Even if it rains, at least you don't have to spring for mani-pedis for 14 bridesmaids.

By Valerie Fraser Luesse
woman thinking
Even if it rains, at least you don't have to spring for mani-pedis for 14 bridesmaids.
| Credit: Lambert/Getty

Mama is a championship family reunion planner and wedding planner, but which does she prefer? That's easy. She'll take a family get-together over a nuptial extravaganza any summer day.
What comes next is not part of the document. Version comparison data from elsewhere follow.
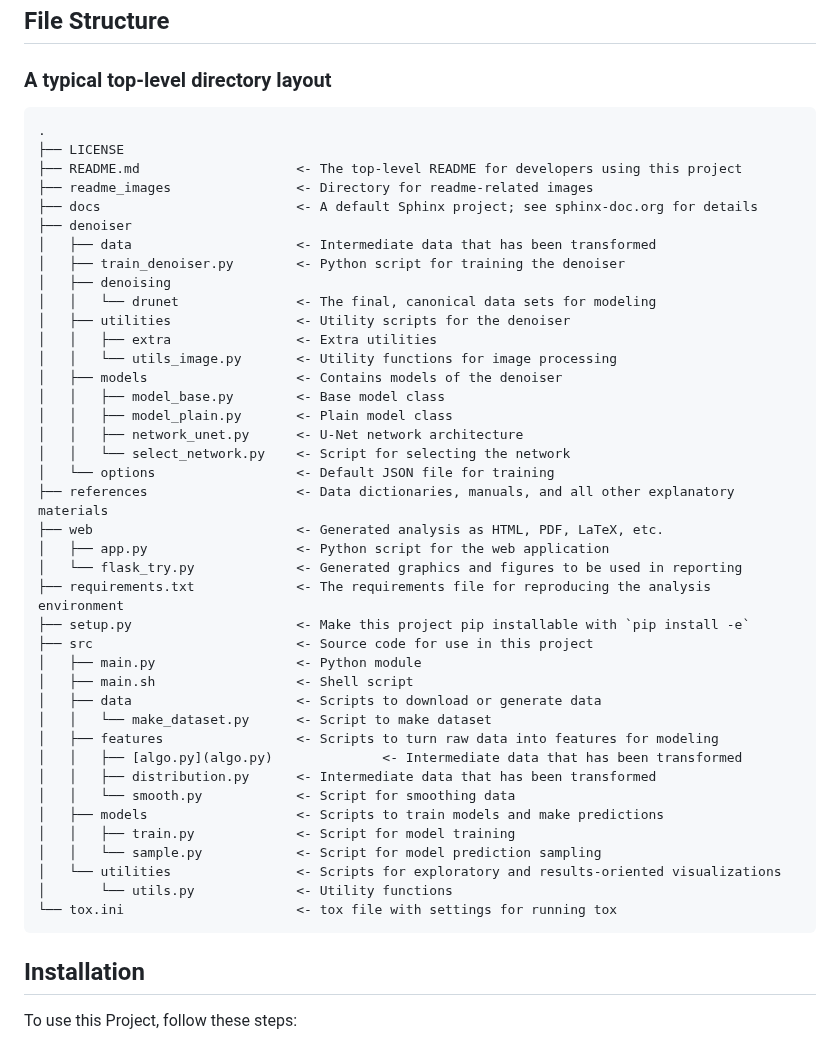
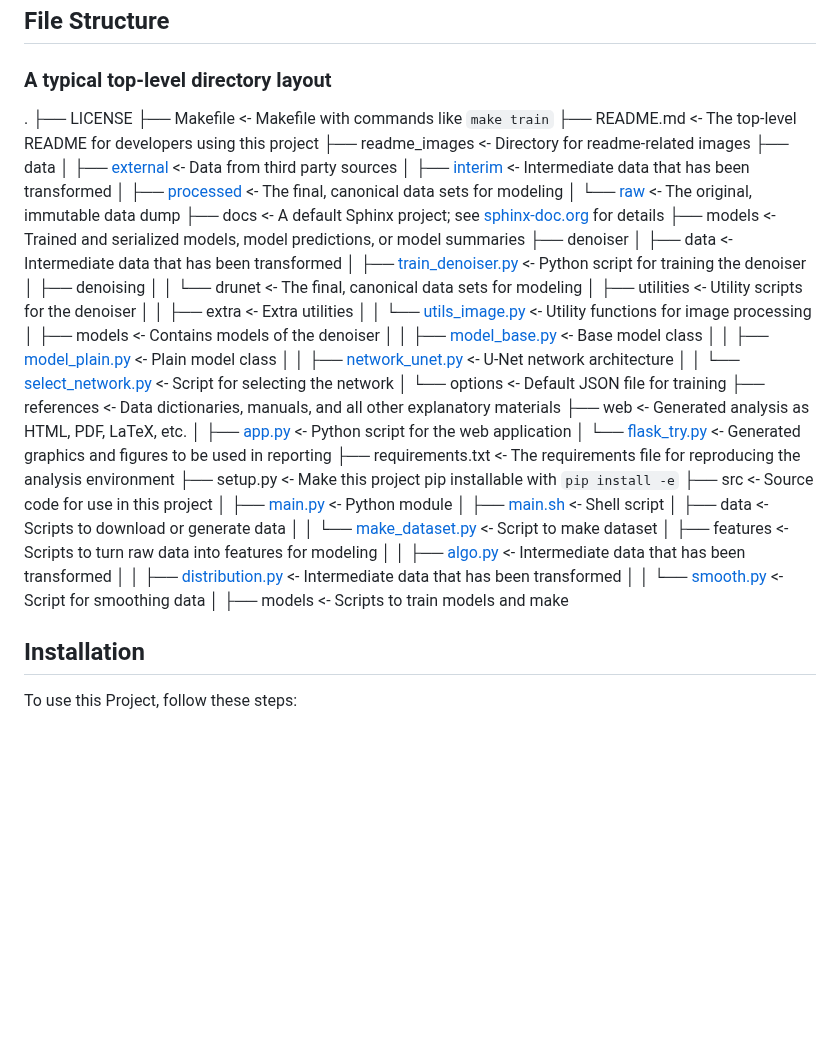
Before and after one commit to dsgiitr/AIKavach, a Markdown page: README.md, the part around the change. Rendered like a GitHub page; blank space fills up the shorter version.

````diff
--- a/README.md
+++ b/README.md
@@ -67,71 +67,50 @@ DruNet Architecture [paper](https://arxiv.org/pdf/2008.13751.pdf)
 
  ### A typical top-level directory layout
 
-```
 .
 ├── LICENSE
+├── Makefile                     <- Makefile with commands like `make train`
 ├── README.md                    <- The top-level README for developers using this project
 ├── readme_images                <- Directory for readme-related images
-├── docs                         <- A default Sphinx project; see sphinx-doc.org for details
+├── data
+│   ├── [external](data/external) <- Data from third party sources
+│   ├── [interim](data/interim)   <- Intermediate data that has been transformed
+│   ├── [processed](data/processed) <- The final, canonical data sets for modeling
+│   └── [raw](data/raw)           <- The original, immutable data dump
+├── docs                         <- A default Sphinx project; see [sphinx-doc.org](https://www.sphinx-doc.org/) for details
+├── models                       <- Trained and serialized models, model predictions, or model summaries
 ├── denoiser
 │   ├── data                     <- Intermediate data that has been transformed
-│   ├── train_denoiser.py        <- Python script for training the denoiser
+│   ├── [train_denoiser.py](denoiser/train_denoiser.py) <- Python script for training the denoiser
 │   ├── denoising
 │   │   └── drunet               <- The final, canonical data sets for modeling
 │   ├── utilities                <- Utility scripts for the denoiser
 │   │   ├── extra                <- Extra utilities
-│   │   └── utils_image.py       <- Utility functions for image processing
+│   │   └── [utils_image.py](denoiser/utilities/utils_image.py)  <- Utility functions for image processing
 │   ├── models                   <- Contains models of the denoiser
-│   │   ├── model_base.py        <- Base model class
-│   │   ├── model_plain.py       <- Plain model class
-│   │   ├── network_unet.py      <- U-Net network architecture
-│   │   └── select_network.py    <- Script for selecting the network
+│   │   ├── [model_base.py](denoiser/models/model_base.py)     <- Base model class
+│   │   ├── [model_plain.py](denoiser/models/model_plain.py)   <- Plain model class
+│   │   ├── [network_unet.py](denoiser/models/network_unet.py) <- U-Net network architecture
+│   │   └── [select_network.py](denoiser/models/select_network.py)  <- Script for selecting the network
 │   └── options                  <- Default JSON file for training
 ├── references                   <- Data dictionaries, manuals, and all other explanatory materials
 ├── web                          <- Generated analysis as HTML, PDF, LaTeX, etc.
-│   ├── app.py                   <- Python script for the web application
-│   └── flask_try.py             <- Generated graphics and figures to be used in reporting
+│   ├── [app.py](web/app.py)     <- Python script for the web application
+│   └── [flask_try.py](web/flask_try.py)   <- Generated graphics and figures to be used in reporting
 ├── requirements.txt             <- The requirements file for reproducing the analysis environment
 ├── setup.py                     <- Make this project pip installable with `pip install -e`
 ├── src                          <- Source code for use in this project
-│   ├── main.py                  <- Python module
-│   ├── main.sh                  <- Shell script
+│   ├── [main.py](src/main.py)   <- Python module
+│   ├── [main.sh](src/main.sh)   <- Shell script
 │   ├── data                     <- Scripts to download or generate data
-│   │   └── make_dataset.py      <- Script to make dataset
+│   │   └── [make_dataset.py](src/data/make_dataset.py)   <- Script to make dataset
 │   ├── features                 <- Scripts to turn raw data into features for modeling
-│   │   ├── [algo.py](algo.py)              <- Intermediate data that has been transformed
-│   │   ├── distribution.py      <- Intermediate data that has been transformed
-│   │   └── smooth.py            <- Script for smoothing data
-│   ├── models                   <- Scripts to train models and make predictions
-│   │   ├── train.py             <- Script for model training
-│   │   └── sample.py            <- Script for model prediction sampling
-│   └── utilities                <- Scripts for exploratory and results-oriented visualizations
-│       └── utils.py             <- Utility functions
-└── tox.ini                      <- tox file with settings for running tox
-```
+│   │   ├── [algo.py](src/features/algo.py)             <- Intermediate data that has been transformed
+│   │   ├── [distribution.py](src/features/distribution.py) <- Intermediate data that has been transformed
+│   │   └── [smooth.py](src/features/smooth.py)         <- Script for smoothing data
+│   ├── models                   <- Scripts to train models and make
 
 
- <!-- - [data](aisec/data)
-      - [dataset_fdcnn.py](aisec/data/dataset_fdncnn.py)
-      - [utils_image.py](aisec/data/utils_image.py)
- - [denoising](aisec/denoising)
- - [drunet](aisec/drunet/options)
- - [extra](aisec/extra)
- - [final_model_weights](aisec/final_model_weights)
- - [models](aisec/models)
- - [options](aisec/options)
- - [templates](aisec/templates)
- - [trainsets](aisec/trainsets/trainH)
- - [algo.py](algo.py)
- - [app.py](app.py)
- - [distribution.py](distribution.py)
- - [packaging_class.py](packaging_class.py)
- - [sample.py](sample.py)
- - [smooth.py](smooth.py)
- - [train_denoiser.py](train_denoiser.py)
- - [train.py](train.py)
- - [utils_image.py](utils_image.py)
- - [utils.py](utils.py) -->
 
 ## Installation
 
````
During the course of marrying off her three girls, Mama has rented everything from white tents to botanical gardens and spent a Vanderbilt trust fund on flowers and food. She has dealt with bossy in-laws that didn't know who they were dealing with, preachers who thought they were running the show (bless their hearts), and poor Daddy seeing dollar signs every time the guest list expanded.

"The guest list is actually the beauty of a family reunion," Mama says. "For every new addition to the family, you've got precious old ones going on to their Great Reward, so it all balances out."

In many ways, Mama says, reunions and weddings are very similar. "You've got to figure out how many people to invite (I stop at third cousins for both), where to have it, what's on the menu, and so forth. But the big difference is this: For a family reunion, I am in charge, and everybody knows it. For a wedding, I have to run the thing while making the bride, groom, and in-laws believe they've had a say. That takes skill. And it's exhausting."

Planning a family reunion, Mama says, revolves around Memaw and Great-Aunt Bessie's favorite covered dish recipes: "Everybody loves them, so why go crazy and cater in sushi to please those Millennial whippersnappers who think they know something just because they've been to New York? No. If Memaw's potato-and-onion casserole and Great-Aunt B's blackberry cobbler were good enough for our forbears, they're good enough for this younger generation. And I'd better not smell any alcohol on their breath! A reunion is a sweet tea and lemonade affair."

Family reunion food, Mama believes, is all about comfort and memory: fried chicken, baked ham, broccoli casserole, baked beans, coleslaw, potato salad, casserole dishes, homemade ice cream, fresh watermelon . . . Mama gets all misty just thinking about it.

"It's not that I don't enjoy the pretty food you get to serve at a wedding reception," she says. "I love an 8-tiered cake and a seated dinner for 400 as much as anybody. But there's just something about breaking out the family covered dish recipes, scrubbing down the picnic tables at the old home place, and bringing the family together in the summertime. We appreciate each other so much more when we have to fight a few mosquitos over dessert. And every time I serve Great-Aunt B's cobbler, I can just hear her teaching me how to make the crust just so. That was one bossy old lady. Good thing I'm not like that."

WATCH: Things That Only Happen At A Southern Wedding

If the groom insists on Moon Pies for his reception table and the wedding party is almost as big as the congregation, you've just landed at a Southern wedding.